I wanted to take you with me somewhere new and magical and not talk about the thing that everyone is talking about. The thing that everyone is adapting to. The thing that has severely altered the entire world and thrust an economic halt on society. But, as I read the archives, I realize timeliness helps us understand history. I know Larry will have much wisdom and comforting words to bestow upon us as one of the old-timers up here and I look forward to reading them, but here’s my two cents for now.
The thing about living the reality of self-isolation during a global pandemic is it’s a lot like the off-grid lifestyle in the North Fork, although the entire basis of one being a choice is debatable. Either way, though, you stock up on supplies, plan out your weeks and your menu accordingly, use things sparingly and be sure to have a pile of books at hand just in case it takes a few tries to find the right fit. You arrive home, you unpack and the blank canvas that is self-isolation is sitting there staring at you in the face. An endless, undefined time void. At this point, isolation of any circumstance offers you an opportunity to choose. A big, scary choice that can be as elaborate or as sparse as YOU want it to be.

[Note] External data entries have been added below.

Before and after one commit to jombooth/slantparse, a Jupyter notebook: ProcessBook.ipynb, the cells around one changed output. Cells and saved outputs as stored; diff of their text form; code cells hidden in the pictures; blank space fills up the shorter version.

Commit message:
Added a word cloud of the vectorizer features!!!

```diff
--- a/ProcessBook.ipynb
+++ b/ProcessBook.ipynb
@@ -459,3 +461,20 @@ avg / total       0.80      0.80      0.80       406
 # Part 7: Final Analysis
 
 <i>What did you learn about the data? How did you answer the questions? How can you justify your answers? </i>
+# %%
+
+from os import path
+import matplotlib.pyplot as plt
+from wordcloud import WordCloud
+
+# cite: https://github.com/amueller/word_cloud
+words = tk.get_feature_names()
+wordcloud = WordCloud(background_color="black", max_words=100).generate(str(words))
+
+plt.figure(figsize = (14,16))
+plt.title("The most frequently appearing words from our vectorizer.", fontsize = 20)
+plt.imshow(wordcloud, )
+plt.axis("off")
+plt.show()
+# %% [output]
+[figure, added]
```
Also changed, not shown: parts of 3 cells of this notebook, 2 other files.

Folks and families who are out of work, at risk or simply can’t go back to school are finding themselves here for the first time. And from what I’ve heard on the FM radio broadcasting out of Calgary (our main companion in a life of isolation), it’s scary. Adding financial stresses and worries of the unknown to the mix doesn’t calm the concern either.

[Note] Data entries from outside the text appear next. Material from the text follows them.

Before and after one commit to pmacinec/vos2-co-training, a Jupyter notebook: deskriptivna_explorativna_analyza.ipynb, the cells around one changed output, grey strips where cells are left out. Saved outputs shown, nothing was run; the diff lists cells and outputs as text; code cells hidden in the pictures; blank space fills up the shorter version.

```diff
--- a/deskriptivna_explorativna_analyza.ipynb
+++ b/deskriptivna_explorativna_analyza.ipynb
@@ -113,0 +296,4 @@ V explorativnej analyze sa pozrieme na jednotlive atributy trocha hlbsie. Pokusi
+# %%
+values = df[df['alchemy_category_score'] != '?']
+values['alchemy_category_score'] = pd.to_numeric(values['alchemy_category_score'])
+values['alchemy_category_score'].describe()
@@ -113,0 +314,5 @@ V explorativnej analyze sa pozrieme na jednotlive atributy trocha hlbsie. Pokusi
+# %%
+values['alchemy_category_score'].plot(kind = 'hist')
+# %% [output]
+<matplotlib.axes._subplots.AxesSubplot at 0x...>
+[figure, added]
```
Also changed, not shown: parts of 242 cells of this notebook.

With my blank canvas this week I’ve been thinking. A lot. Walking and thinking. Painting my front door a new color and thinking. Eating and thinking to digest it all. According to the CBC the Northwest Territories closed all entry points this last weekend to protect their elders to protect their language to prevent the loss of their entire culture. The threat of this virus is proving itself, worldwide, as the numbers globally continue to increase daily. Healthcare workers and grocery store workers keep showing up to work as “the front line.” For so many in the U.S. that live paycheck-to-paycheck and have been laid off with another bill cycle looming, how to pay it has yet to be known, let alone the one after that. The only certainty we have to hold onto right now is that by staying home we can help to avoid spreading the virus to those most vulnerable and that we will get through this together.

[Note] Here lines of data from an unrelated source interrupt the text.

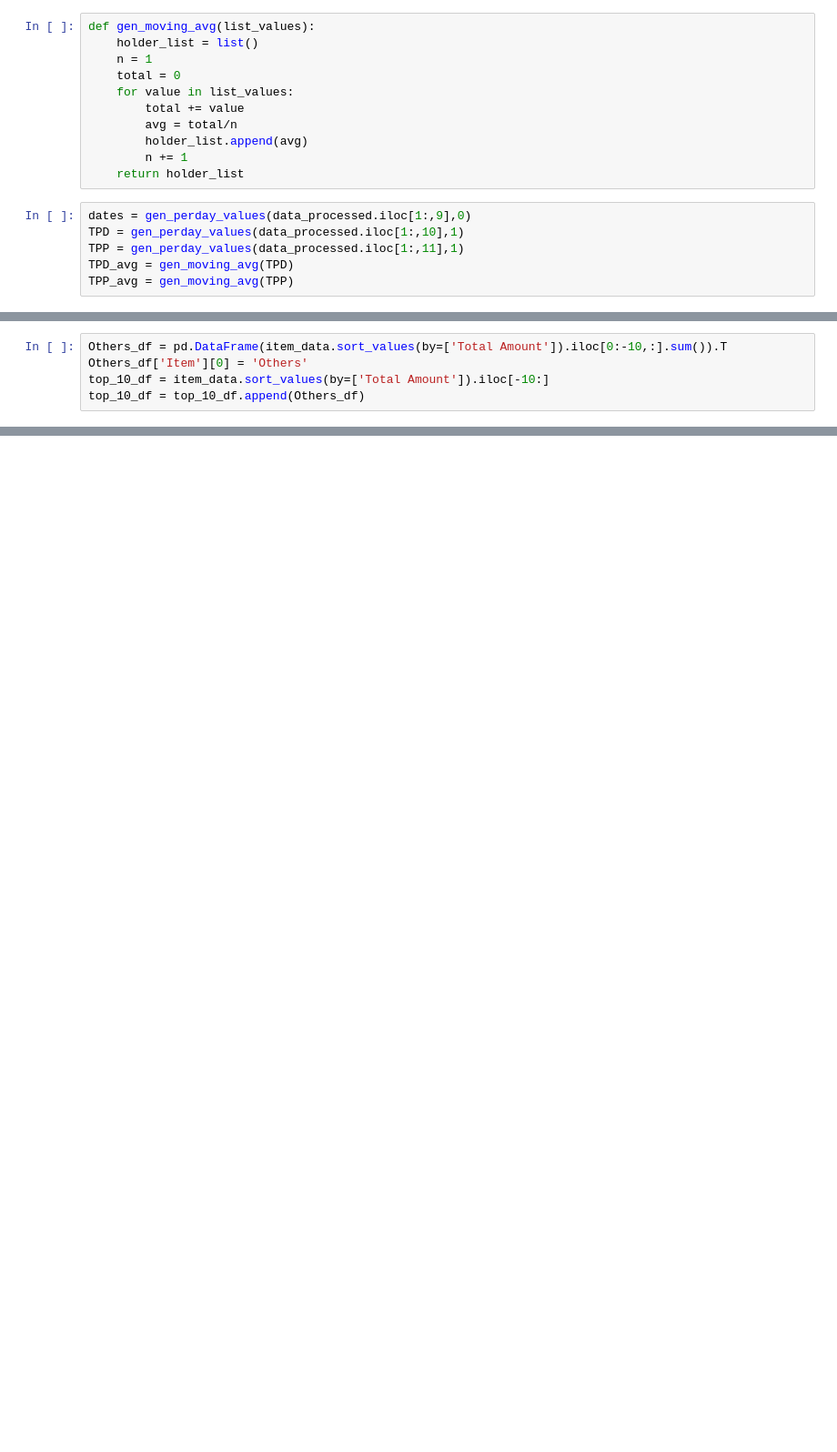
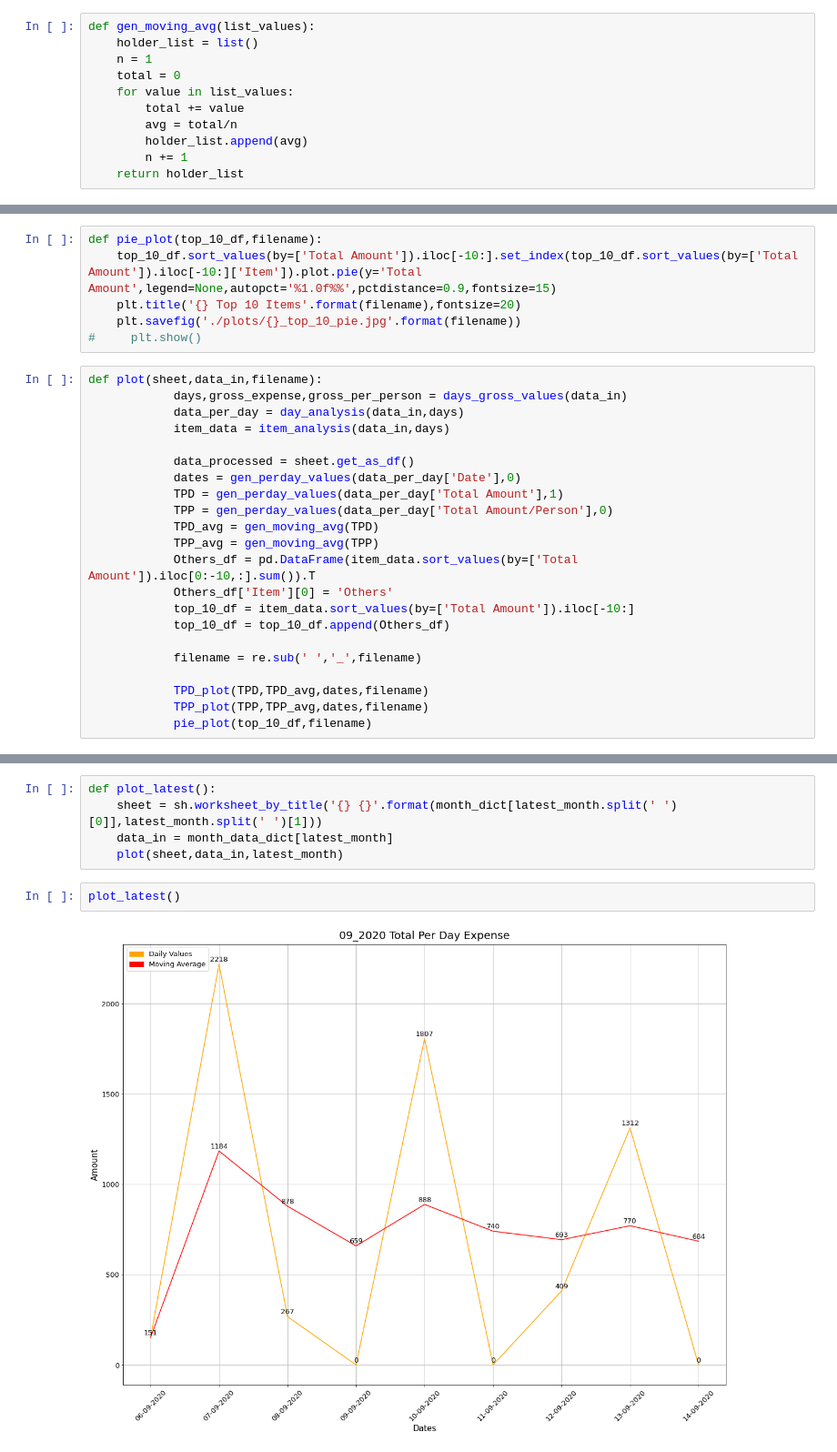
Before and after one commit to lexical-yoda/expense_manager, a Jupyter notebook: Lakh House.ipynb, the cells around one changed output, grey strips where cells are left out. Shown: that part at 91% size. Saved outputs shown, nothing was run; the diff lists cells and outputs as text; blank space fills up the shorter version.

Commit message:
added multiple month support and updation mechanics

```diff
--- a/Lakh House.ipynb
+++ b/Lakh House.ipynb
@@ -83,10 +163,4 @@ def gen_moving_avg(list_values):
         holder_list.append(avg)
         n += 1
     return holder_list
-# %%
-dates = gen_perday_values(data_processed.iloc[1:,9],0)
-TPD = gen_perday_values(data_processed.iloc[1:,10],1)
-TPP = gen_perday_values(data_processed.iloc[1:,11],1)
-TPD_avg = gen_moving_avg(TPD)
-TPP_avg = gen_moving_avg(TPP)
 # %%
@@ -148,5 +220,28 @@ plt.show()
+# %%
+def pie_plot(top_10_df,filename):
+    top_10_df.sort_values(by=['Total Amount']).iloc[-10:].set_index(top_10_df.sort_values(by=['Total Amount']).iloc[-10:]['Item']).plot.pie(y='Total Amount',legend=None,autopct='%1.0f%%',pctdistance=0.9,fontsize=15)
+    plt.title('{} Top 10 Items'.format(filename),fontsize=20)
+    plt.savefig('./plots/{}_top_10_pie.jpg'.format(filename))
+#     plt.show()
 # %%
-Others_df = pd.DataFrame(item_data.sort_values(by=['Total Amount']).iloc[0:-10,:].sum()).T
-Others_df['Item'][0] = 'Others'
-top_10_df = item_data.sort_values(by=['Total Amount']).iloc[-10:]
-top_10_df = top_10_df.append(Others_df)
+def plot(sheet,data_in,filename):
+            days,gross_expense,gross_per_person = days_gross_values(data_in)
+            data_per_day = day_analysis(data_in,days)
+            item_data = item_analysis(data_in,days)
+
+            data_processed = sheet.get_as_df()
+            dates = gen_perday_values(data_per_day['Date'],0)
+            TPD = gen_perday_values(data_per_day['Total Amount'],1)
+            TPP = gen_perday_values(data_per_day['Total Amount/Person'],0)
+            TPD_avg = gen_moving_avg(TPD)
+            TPP_avg = gen_moving_avg(TPP)
+            Others_df = pd.DataFrame(item_data.sort_values(by=['Total Amount']).iloc[0:-10,:].sum()).T
+            Others_df['Item'][0] = 'Others'
+            top_10_df = item_data.sort_values(by=['Total Amount']).iloc[-10:]
+            top_10_df = top_10_df.append(Others_df)
+
+            filename = re.sub(' ','_',filename)
+
+            TPD_plot(TPD,TPD_avg,dates,filename)
+            TPP_plot(TPP,TPP_avg,dates,filename)
+            pie_plot(top_10_df,filename)
@@ -157,0 +263,9 @@ plt.show()
+# %%
+def plot_latest():
+    sheet = sh.worksheet_by_title('{} {}'.format(month_dict[latest_month.split(' ')[0]],latest_month.split(' ')[1]))
+    data_in = month_data_dict[latest_month]
+    plot(sheet,data_in,latest_month)
+# %%
+plot_latest()
+# %% [output]
+[figure, added]
```
Also changed, not shown: parts of 34 cells of this notebook, 19 other files.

It seems that society has been radiating in a sense unity since this whole thing got real. I mean, in between news cycles and grocery shopping, that is. Maybe it’s the fact that we don’t know when things will be normal again, giving us a common, wobbly wavelength to ride together. Perhaps the utter shock to the system of everyday routines and busy schedules or taking for granted the ease with which needs could be met until now jolted us out of ourselves and our own orbit and opened our eyes to others and the world around us. The point is, again, we are in this together. As a final thought, back to self-isolation (we’re doing it together!). A few words of advice from a gal in the woods with a lifelong list of chores. Firstly, when I moved here a decade ago, the unofficial mayor of Polebridge, John Frederick, offered his isolation advice to me and now I to you: break a sweat at least once a day. Chopping wood will do it. If it’s frigid out or you don’t have a woodpile, push-ups or squats until it burns will do it. Secondly, achieve a sense of accomplishment every day. You can set yourself up for success, like brushing your teeth or changing out of your pajamas, or you can go big and tackle an organizing project (de-cluttering does a number on the cabeza) or bake some bread (be sure to start early so it’s done by dinner). Lastly, take a walk, even if you don’t feel like it. Five minutes in and you won’t want to stop. Listen. Birds are practicing their songs right now. Robins and bluebirds should be showing up any day now. Close your eyes and see if you can hear the different songs of different birds. If you see your neighbors be sure to say hello, from 6 feet away. Take of yourselves and each other.
What do you think?
Flannery Coats writes about life in the North Fork.